Problem to solve ▸ From the entries provided below, copy each line that contains the word "Button".

(Version comparison data)
● ● ● ● ●
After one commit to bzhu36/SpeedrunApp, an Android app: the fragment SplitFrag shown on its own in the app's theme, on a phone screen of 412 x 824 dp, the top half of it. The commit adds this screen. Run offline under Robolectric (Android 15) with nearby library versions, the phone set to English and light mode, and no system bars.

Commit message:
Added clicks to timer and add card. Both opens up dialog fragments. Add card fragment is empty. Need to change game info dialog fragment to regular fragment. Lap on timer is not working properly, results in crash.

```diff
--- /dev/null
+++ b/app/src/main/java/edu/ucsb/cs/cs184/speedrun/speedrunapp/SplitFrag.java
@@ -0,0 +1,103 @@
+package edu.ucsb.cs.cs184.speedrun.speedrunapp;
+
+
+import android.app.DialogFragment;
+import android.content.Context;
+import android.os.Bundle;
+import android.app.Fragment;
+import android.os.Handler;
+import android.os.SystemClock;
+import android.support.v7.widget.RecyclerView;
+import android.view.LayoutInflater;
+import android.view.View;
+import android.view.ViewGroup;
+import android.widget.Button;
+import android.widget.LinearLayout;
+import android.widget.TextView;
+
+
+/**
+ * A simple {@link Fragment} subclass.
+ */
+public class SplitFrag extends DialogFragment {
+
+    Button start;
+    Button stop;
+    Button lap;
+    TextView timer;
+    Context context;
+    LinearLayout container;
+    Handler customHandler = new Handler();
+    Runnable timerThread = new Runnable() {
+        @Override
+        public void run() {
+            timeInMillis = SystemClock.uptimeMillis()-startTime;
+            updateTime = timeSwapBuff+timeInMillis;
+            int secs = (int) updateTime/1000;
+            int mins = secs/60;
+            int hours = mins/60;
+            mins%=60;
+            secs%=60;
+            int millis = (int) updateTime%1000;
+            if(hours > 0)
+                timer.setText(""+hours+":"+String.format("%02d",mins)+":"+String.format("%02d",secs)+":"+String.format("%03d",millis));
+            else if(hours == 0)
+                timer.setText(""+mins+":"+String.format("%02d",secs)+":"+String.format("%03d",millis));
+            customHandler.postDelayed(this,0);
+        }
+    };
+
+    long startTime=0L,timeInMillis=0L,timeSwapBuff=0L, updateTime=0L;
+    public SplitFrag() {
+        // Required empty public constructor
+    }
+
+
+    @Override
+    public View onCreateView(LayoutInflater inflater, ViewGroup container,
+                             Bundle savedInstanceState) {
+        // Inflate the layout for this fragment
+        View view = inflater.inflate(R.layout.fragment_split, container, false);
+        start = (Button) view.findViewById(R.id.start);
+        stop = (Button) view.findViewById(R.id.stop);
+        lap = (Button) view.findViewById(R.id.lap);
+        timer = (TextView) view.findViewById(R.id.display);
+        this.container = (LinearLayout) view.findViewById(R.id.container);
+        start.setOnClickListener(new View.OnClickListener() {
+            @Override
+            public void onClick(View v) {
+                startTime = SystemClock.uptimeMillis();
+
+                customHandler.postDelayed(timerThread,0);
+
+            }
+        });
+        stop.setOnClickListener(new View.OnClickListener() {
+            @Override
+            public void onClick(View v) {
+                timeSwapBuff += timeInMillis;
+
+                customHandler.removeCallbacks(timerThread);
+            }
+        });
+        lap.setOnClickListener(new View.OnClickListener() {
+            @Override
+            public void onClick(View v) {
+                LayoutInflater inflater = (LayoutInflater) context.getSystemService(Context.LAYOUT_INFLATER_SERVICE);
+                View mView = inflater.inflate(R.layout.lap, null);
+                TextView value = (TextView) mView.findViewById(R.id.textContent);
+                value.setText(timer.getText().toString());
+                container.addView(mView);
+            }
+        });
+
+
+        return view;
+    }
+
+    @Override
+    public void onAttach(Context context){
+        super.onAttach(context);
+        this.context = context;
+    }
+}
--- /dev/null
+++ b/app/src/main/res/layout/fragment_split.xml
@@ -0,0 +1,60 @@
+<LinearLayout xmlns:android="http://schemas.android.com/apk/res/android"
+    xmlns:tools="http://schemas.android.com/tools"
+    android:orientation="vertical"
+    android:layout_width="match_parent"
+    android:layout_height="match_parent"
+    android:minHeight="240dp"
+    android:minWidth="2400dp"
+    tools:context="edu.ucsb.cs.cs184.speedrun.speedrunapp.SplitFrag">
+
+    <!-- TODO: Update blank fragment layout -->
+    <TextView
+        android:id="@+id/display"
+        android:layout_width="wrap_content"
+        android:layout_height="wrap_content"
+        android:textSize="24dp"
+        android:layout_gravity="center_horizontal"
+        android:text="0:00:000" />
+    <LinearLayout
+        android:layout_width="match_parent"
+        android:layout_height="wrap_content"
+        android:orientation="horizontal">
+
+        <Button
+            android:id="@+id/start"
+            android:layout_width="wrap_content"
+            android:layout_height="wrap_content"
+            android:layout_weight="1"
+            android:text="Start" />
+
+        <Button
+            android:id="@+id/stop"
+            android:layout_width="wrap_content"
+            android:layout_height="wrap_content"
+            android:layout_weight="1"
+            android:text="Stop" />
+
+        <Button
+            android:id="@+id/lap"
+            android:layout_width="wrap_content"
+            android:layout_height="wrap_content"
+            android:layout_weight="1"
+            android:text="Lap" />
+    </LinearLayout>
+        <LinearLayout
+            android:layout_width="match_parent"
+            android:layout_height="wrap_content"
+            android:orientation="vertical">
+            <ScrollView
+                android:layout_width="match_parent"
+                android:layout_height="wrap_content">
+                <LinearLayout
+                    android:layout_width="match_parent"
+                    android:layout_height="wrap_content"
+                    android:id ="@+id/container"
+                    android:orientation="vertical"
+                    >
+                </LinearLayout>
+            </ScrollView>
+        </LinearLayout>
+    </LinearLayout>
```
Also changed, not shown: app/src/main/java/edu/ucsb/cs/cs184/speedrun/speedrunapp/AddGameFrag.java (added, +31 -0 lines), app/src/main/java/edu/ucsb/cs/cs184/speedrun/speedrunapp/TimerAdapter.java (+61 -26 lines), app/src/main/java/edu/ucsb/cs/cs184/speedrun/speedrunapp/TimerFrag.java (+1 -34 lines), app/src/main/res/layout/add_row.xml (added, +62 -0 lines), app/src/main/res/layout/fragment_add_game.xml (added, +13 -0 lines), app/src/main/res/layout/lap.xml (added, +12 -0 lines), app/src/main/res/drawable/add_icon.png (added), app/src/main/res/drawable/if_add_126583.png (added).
● ● ● ● ●
Response box ▸
+import android.widget.Button;
+    Button start;
+    Button stop;
+    Button lap;
+        start = (Button) view.findViewById(R.id.start);
+        stop = (Button) view.findViewById(R.id.stop);
+        lap = (Button) view.findViewById(R.id.lap);
+        <Button
+        <Button
+        <Button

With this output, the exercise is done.